Thursday, 25 August 2011

New media element APIs and better media seeking resolution

French intern Paul Adenot has recently implemented the seekable and played attributes on the HTML5 video and audio elements in Firefox. The seekable attribute enables script to see what regions of the media can be seeked into (particularly handy with live streams), and the played attribute enables script to see what regions of the media has already been played. Paul has also done some work improving the built in controls on media elements. Thanks for your hard work Paul! These should be available in release builds in November (Firefox 8).

Also in Firefox 8 are my changes to media seeking resolution. Now media seeking should be accurate to the nearest microsecond. It's been reported elsewhere how important accurate seeking for video is. We were previously accurate to the nearest video frame, but we could still be up to one audio packet off (often between 4 and 8 ms out). Now we prune audio samples when seeking so we're down to microsecond resolution.

Wednesday, 3 August 2011

Simple rate limited HTTP server for testing HTML5 media/streaming

While working on the Firefox HTML5 video and audio support, I've found it extremely useful to have an HTTP server on which the transfer rate is reliably limited. Existing servers are either too heavy weight, like apache, or have inconsistent rate-limiting, like lighttpd which I found to have very "bursty" rate limiting.

I ended up taking the educational route, and implementing a simple HTTP server in C++. It supports the following features:

  1. Support for HTTP1.1 Byte Range Requests. This means you can seek into unbuffered data when watching HTML5 video.
  2. Rate limiting, configurable on a per request basis by passing the "rate=x" HTTP query parameter, where x is the transfer rate of the connection in kilobytes per second.
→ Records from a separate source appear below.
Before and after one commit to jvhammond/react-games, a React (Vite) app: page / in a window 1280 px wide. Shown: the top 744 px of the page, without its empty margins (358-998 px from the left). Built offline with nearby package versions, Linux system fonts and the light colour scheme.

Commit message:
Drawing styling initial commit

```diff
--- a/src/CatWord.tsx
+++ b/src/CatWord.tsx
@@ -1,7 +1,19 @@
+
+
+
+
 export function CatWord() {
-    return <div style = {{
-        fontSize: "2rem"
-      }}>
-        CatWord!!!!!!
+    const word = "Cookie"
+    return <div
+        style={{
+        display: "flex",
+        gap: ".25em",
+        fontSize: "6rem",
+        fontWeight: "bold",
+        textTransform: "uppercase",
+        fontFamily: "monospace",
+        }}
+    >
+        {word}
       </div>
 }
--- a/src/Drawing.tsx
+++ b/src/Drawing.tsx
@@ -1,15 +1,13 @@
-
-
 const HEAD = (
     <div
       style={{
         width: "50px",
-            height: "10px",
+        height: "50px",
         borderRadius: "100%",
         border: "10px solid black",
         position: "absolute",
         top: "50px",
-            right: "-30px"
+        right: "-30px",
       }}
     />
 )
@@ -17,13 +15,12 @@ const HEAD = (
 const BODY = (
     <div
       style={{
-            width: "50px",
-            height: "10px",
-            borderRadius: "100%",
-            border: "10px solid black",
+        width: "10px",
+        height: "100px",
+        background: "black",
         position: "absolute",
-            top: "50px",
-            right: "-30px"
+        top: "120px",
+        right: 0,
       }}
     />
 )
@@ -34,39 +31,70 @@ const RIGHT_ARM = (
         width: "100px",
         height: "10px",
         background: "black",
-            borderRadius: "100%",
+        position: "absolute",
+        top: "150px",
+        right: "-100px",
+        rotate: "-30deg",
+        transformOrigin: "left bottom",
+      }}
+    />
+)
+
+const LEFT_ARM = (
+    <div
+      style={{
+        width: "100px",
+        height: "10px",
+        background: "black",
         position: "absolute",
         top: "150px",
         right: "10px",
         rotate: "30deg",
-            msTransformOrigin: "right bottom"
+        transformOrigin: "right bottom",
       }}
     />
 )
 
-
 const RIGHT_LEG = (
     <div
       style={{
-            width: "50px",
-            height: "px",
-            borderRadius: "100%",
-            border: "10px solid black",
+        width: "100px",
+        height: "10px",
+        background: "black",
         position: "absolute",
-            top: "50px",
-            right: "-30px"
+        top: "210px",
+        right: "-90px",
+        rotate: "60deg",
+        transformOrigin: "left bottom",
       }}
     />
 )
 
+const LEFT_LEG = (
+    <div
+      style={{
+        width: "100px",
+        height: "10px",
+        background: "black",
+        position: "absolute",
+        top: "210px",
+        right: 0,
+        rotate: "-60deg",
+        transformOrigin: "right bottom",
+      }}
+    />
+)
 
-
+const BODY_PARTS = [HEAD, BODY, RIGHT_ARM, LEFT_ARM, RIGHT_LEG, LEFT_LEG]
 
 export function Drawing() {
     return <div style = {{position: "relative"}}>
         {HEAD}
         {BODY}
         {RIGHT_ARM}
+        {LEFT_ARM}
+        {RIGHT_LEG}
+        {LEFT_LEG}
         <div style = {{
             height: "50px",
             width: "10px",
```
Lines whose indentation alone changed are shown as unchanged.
The server will send x/10 KB ten times per second to maintain this rate smoothly.
  3. Simulated live streaming, configurable on a request basis by passing the "live" query parameter. When in "live" mode, no Content-Length header is sent, and the server doesn't advertise or perform byte range requests - so you can't seek into unbuffered video/audio, just like in a live stream.
  4. Cross platform; tested on Windows (runs on port 80) and Linux (runs on port 8080). I haven't test it on MacOS yet.
  5. Simply serves all files in the program's working directory, making it easy to use (and abuse).
  6. Open source! Get the code at, or download a pre-built win32 binary.
For example, if you wanted to simulate a live stream being served at 100KB/s, your test URL might look something like http://localhost:80/video.ogg?rate=100&live.

I've been using it for quite a while, and over the weekend I finally cleaned it up and put it up on GitHub. Check it out.